Should the NHL, in considering an expansion team for Las Vegas, be haunted by the jock establishment’s traditional fear and loathing of the potential fix? Or might the really unwise aspect of setting up shop in the nation’s gaming capital be its correlation to Timbuktu—a far-away desert outpost noticeably lacking in ice hockey culture?
There is growing evidence that major sports leagues at last are accepting the reality that betting on their events not only is here to stay, but is a growing industry. And that, rather than believing they can protect the “integrity” of their games by distancing themselves from that fact, they will be better off advocating legalized gambling, to assure transparency and control.
That is: Adopting the Las Vegas model. Last November, new NBA commissioner Adam Silver took that leap with an editorial in the New York Times, voicing his belief that “sports betting should be brought out of the underground and into the sunlight where it can be appropriately monitored and regulated.”
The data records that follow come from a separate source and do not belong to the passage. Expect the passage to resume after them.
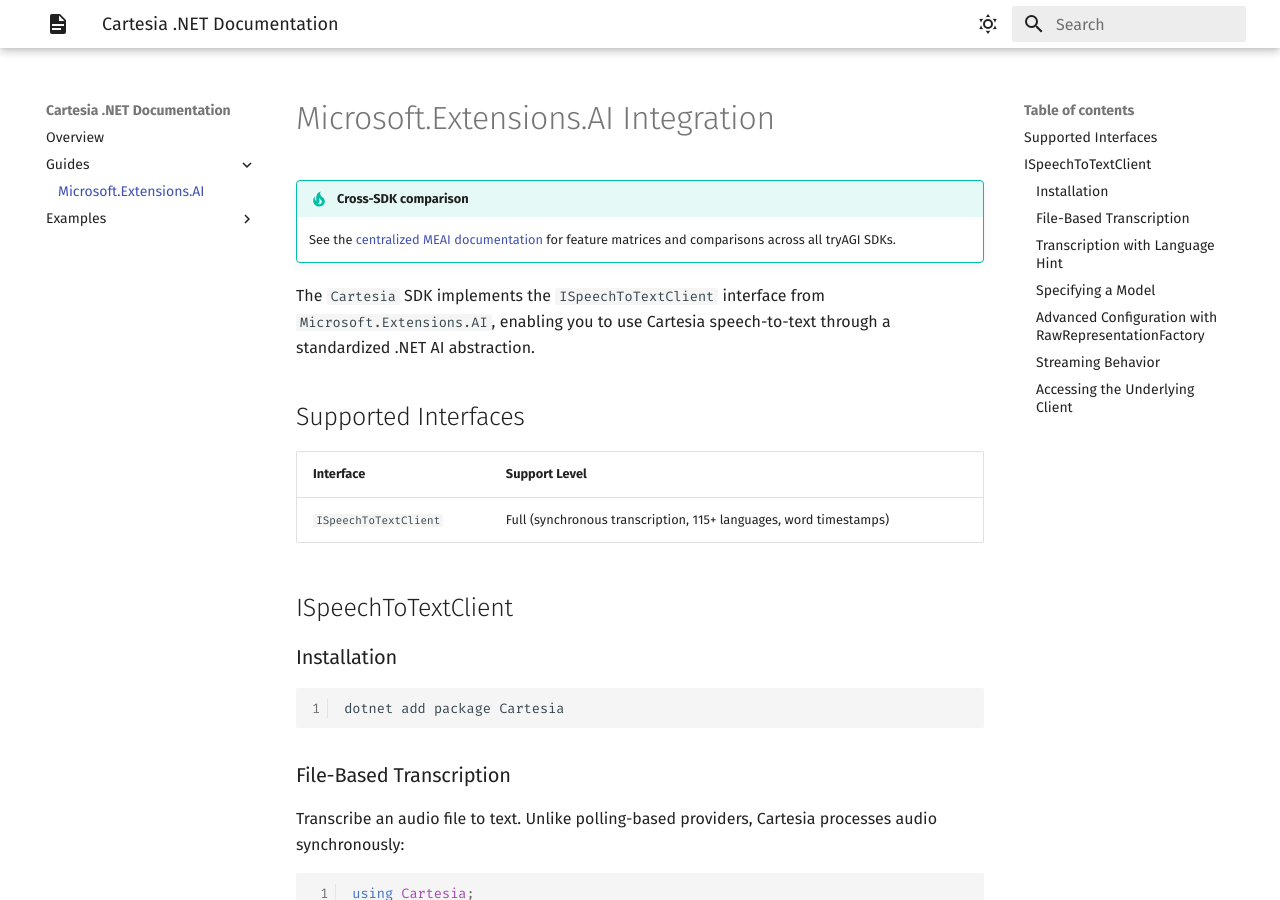
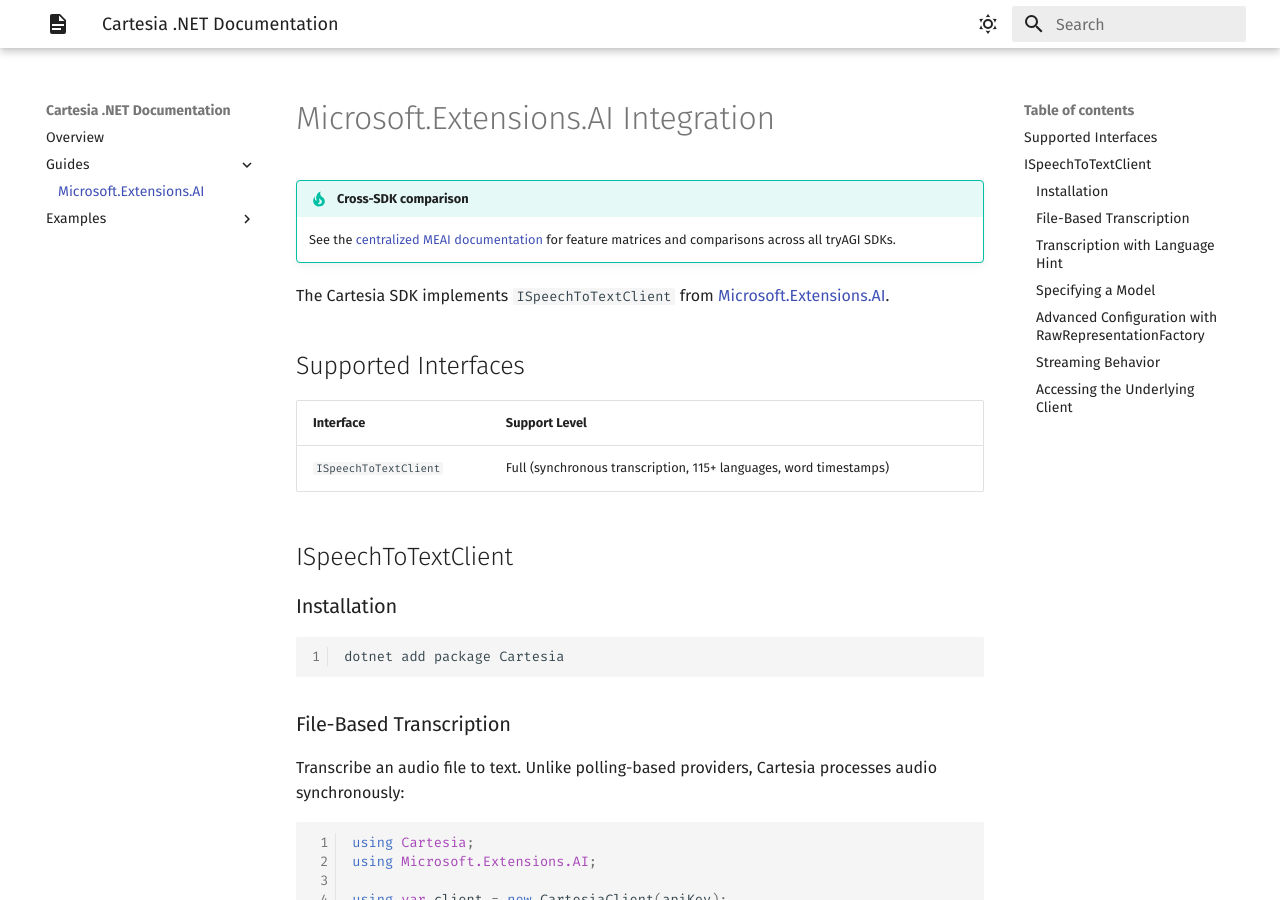
Before and after one commit to tryAGI/Cartesia, an MkDocs documentation site: the page built from docs/guides/meai.md, in a window 1280 px wide and 900 px high. Built offline with MkDocs 1.6.1 and Material for MkDocs 9.7.7, drawn with Linux system fonts in a browser that asks for light colours; the version menu is left out.

```diff
--- a/docs/guides/meai.md
+++ b/docs/guides/meai.md
@@ -3,7 +3,7 @@
 !!! tip "Cross-SDK comparison"
     See the [centralized MEAI documentation](https://tryagi.github.io/docs/meai/) for feature matrices and comparisons across all tryAGI SDKs.
 
-The `Cartesia` SDK implements the `ISpeechToTextClient` interface from `Microsoft.Extensions.AI`, enabling you to use Cartesia speech-to-text through a standardized .NET AI abstraction.
+The Cartesia SDK implements `ISpeechToTextClient` from [Microsoft.Extensions.AI](https://learn.microsoft.com/en-us/dotnet/ai/microsoft-extensions-ai).
 
 ## Supported Interfaces
 
```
Silver’s remarks came seven years after NBA referee Tim Donaghy was found to have bet on games he officiated, causing preliminary talk of an NBA franchise for Vegas to be muted. At the time, veteran sports journalist Frank Deford was arguing on National Public Radio that an NBA team would be ideal for Las Vegas—“a 24-hour town meets the 24-second clock”—because Vegas’ above-board operation is “the very vaccination against sports fixing.” Vegas, he noted, “goes on the alert and advises the authorities” whenever some evil genius attempts to fudge the system.
About the time Silver made his (shocking!) proposal came the early rumblings of Las Vegas’ interest in an NHL team. Naturally, Sin City-related wisecracks immediately surfaced, including Jimmy Fallon’s “pro-con” shtick on the Tonight Show.
“Pro: Buying a souvenir jersey. Con: Because you lost your shirt at the casino.”
“Pro: Watching a bunch of men with missing teeth trying to score. Con: Then leaving the strip club to catch a hockey game.”
This week, NHL commissioner Gary Bettman, during his league’s board of governments meeting (in Las Vegas, by the way) confirmed that Vegas was among the cities whose bids for an expansion team will be entertained. Espn.com wasted no time in posting some sly suggestions for possible what-happens-in-Vegas-themed nicknames and logos: The Bones (with a skull between hockey sticks and dice); The Flamingos; The Outlaws; The Rat Pack; The Dealers; Sin….
…And “The Las Vegas Nordiques.” Because, it was pointed out, “Once we all realize what a stupid idea hockey in Vegas is, the NHL can move the team to Quebec City in five years—after attendance has dropped to 3,000 a game—without having to change its name.”
A recent analysis by the FiveThirtyEight web site likewise questioned the wisdom of the NHL’s venturing into south Nevada, given that the league’s seven Canadian-based franchises are home to roughly as many hockey fans as the 23 U.S. teams. FiveThirtyEight’s research found that the “six current NHL markets with the fewest number of hockey fans” are warm-weather Nashville, Miami, Raleigh, Phoenix and Tampa, as well as Columbus; that Vegas’ estimated number of NHL fans is roughly a third the number in Tampa (and less than a fifth the total in Quebec City); and quoted Forbes in reporting that those franchises lost a collective $51 million in the 2013-14 season.
Vegas’ minor-league hockey team, which drew fewer spectators than its mid-level ECHL average of 4,500 per game, was disbanded this year, a symbolic sending of the city to hockey’s sin bin, even as an NHL-regulation arena is being built near the gaudy, touristy Strip. The chances of tuning a fan base into game-attending routines appear further hindered by the city’s irregular working hours and Vegas enterprises that operate without windows or clocks.
In sizing up its odds, then, NHL pooh-bahs might want to think about the location-location-location mantra of the real estate business. And recall how Canadian Jack Kent Cooke was talked into placing an NHL expansion team in Los Angeles in 1967 because, he was told, there were some 300,000 Canadian expats living in the region—only to be faced with lousy attendance.
“Now I know why they left Canada,” Cooke said. “They hate hockey.”
Climate change toward frozen ponds in Vegas doesn’t sound like a good bet, either.